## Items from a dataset
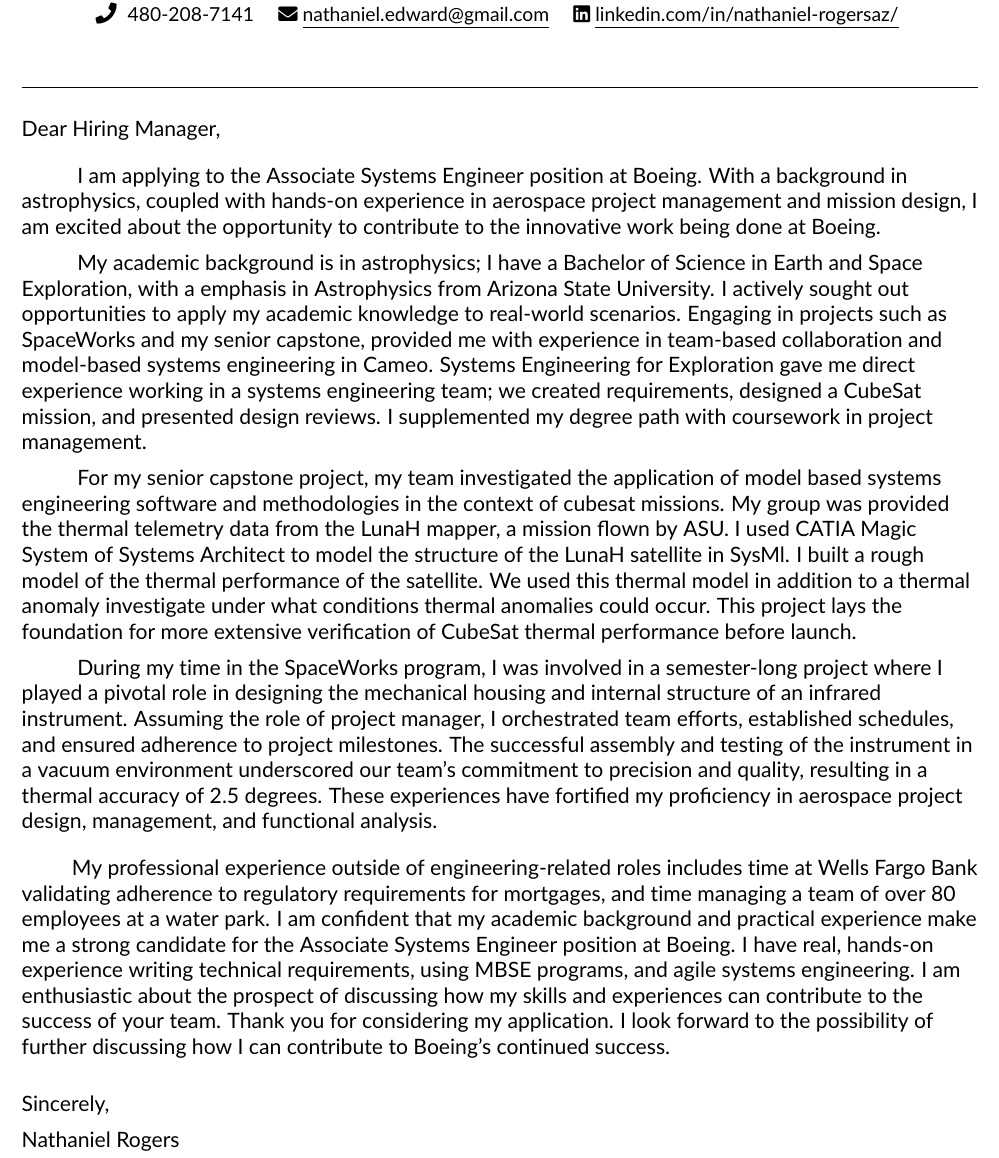
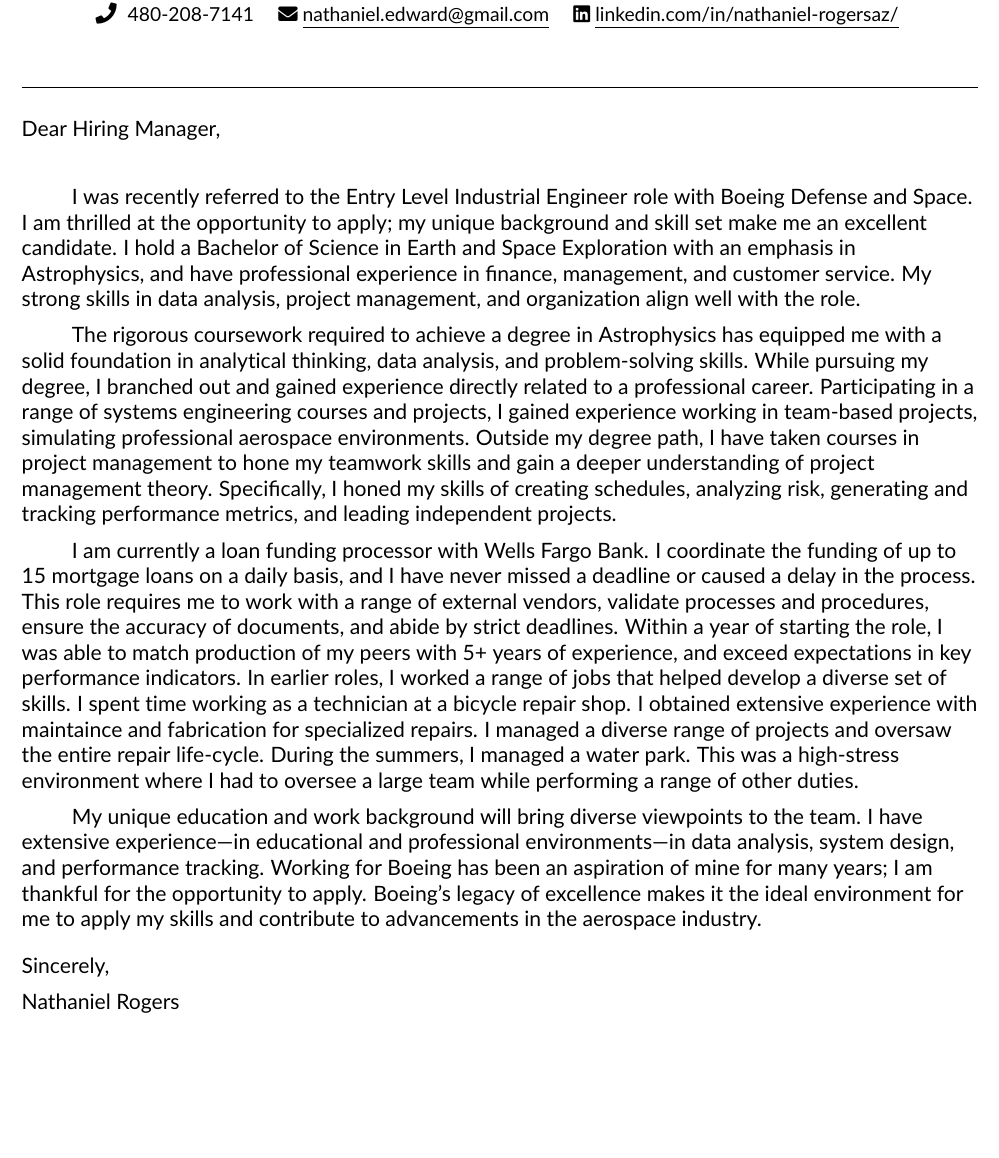
Before and after one commit to Natethanielr/resume, a LaTeX CV (Rogers_Nathaniel_resume/coverletter.tex, which reads Rogers_Nathaniel_resume/src/cover/cover_industry.tex): part of the page, cut so that both start at the same text, the shorter picture padded with empty space. Compiled offline with pdfLaTeX.

Commit message:
cover letter updates

```diff
--- a/Rogers_Nathaniel_resume/coverletter.tex
+++ b/Rogers_Nathaniel_resume/coverletter.tex
@@ -67,6 +67,6 @@
 %-------------------------------------------%
 
 %-------cover letter----------%
-\input{src/cover/se_cover}
+\input{src/cover/cover_industry.tex}
 
 \end{document}
--- /dev/null
+++ b/Rogers_Nathaniel_resume/src/cover/cover_industry.tex
@@ -0,0 +1,24 @@
+\section{}
+
+
+
+
+\bigskip
+
+Dear Hiring Manager,
+
+\bigskip
+\bigskip
+
+
+\hspace{1cm}I was recently referred to the Entry Level Industrial Engineer  role with Boeing Defense and Space. I am thrilled at the opportunity to apply; my unique background and skill set make me an excellent candidate. I hold a Bachelor of Science in Earth and Space Exploration with an emphasis in Astrophysics, and have professional experience in finance, management, and customer service. My strong skills in data analysis, project management, and organization align well with the role. \\
+\medskip
+\hspace{1cm}The rigorous coursework required to achieve a degree in Astrophysics has equipped me with a solid foundation in analytical thinking, data analysis, and problem-solving skills. While pursuing my degree, I branched out and gained experience directly related to a professional career. Participating in a range of systems engineering courses and projects, I gained experience working in team-based projects, simulating professional aerospace environments. Outside my degree path, I have taken courses in project management to hone my teamwork skills and gain a deeper understanding of project management theory. Specifically, I honed my skills of creating schedules, analyzing risk, generating and tracking performance metrics, and leading independent projects. \\
+\medskip
+\hspace{1cm}I am currently a loan funding processor with Wells Fargo Bank. I coordinate the funding of up to 15 mortgage loans on a daily basis, and I have never missed a deadline or caused a delay in the process. This role requires me to work with a range of external vendors, validate processes and procedures, ensure the accuracy of documents, and abide by strict deadlines. Within a year of starting the role, I was able to match production of my peers with 5+ years of experience, and exceed expectations in key performance indicators. In earlier roles, I worked a range of jobs that helped develop a diverse set of skills. I spent time working as a technician at a bicycle repair shop. I obtained extensive experience with maintaince and fabrication for specialized repairs. I managed a diverse range of projects and oversaw the entire repair life-cycle. During the summers, I managed a water park. This was a high-stress environment where I had to oversee a large team while performing a range of other duties. \\
+\medskip
+\hspace{1cm}My unique education and work background will bring diverse viewpoints to the team. I have extensive experience---in educational and professional environments---in data analysis, system design, and performance tracking. Working for Boeing has been an aspiration of mine for many years; I am thankful for the opportunity to apply. Boeing's legacy of excellence makes it the ideal environment for me to apply my skills and contribute to advancements in the aerospace industry. \\
+\bigskip
+Sincerely, \\
+\medskip
+Nathaniel Rogers
```
Also changed, not shown: Rogers_Nathaniel_resume/src/cover/cover_supply.tex (+1 -1 lines), Rogers_Nathaniel_resume/Rogers_resume_supply.pdf (renamed from Rogers_Nathaniel_resume/resume_supply.pdf), Rogers_Nathaniel_resume/rogers_indus_cover.pdf (added), 5 other files.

## ASSIGNMENT
Within the entries, count the lines containing the string "input" and state nothing but the result.

## ANSWER SECTION
2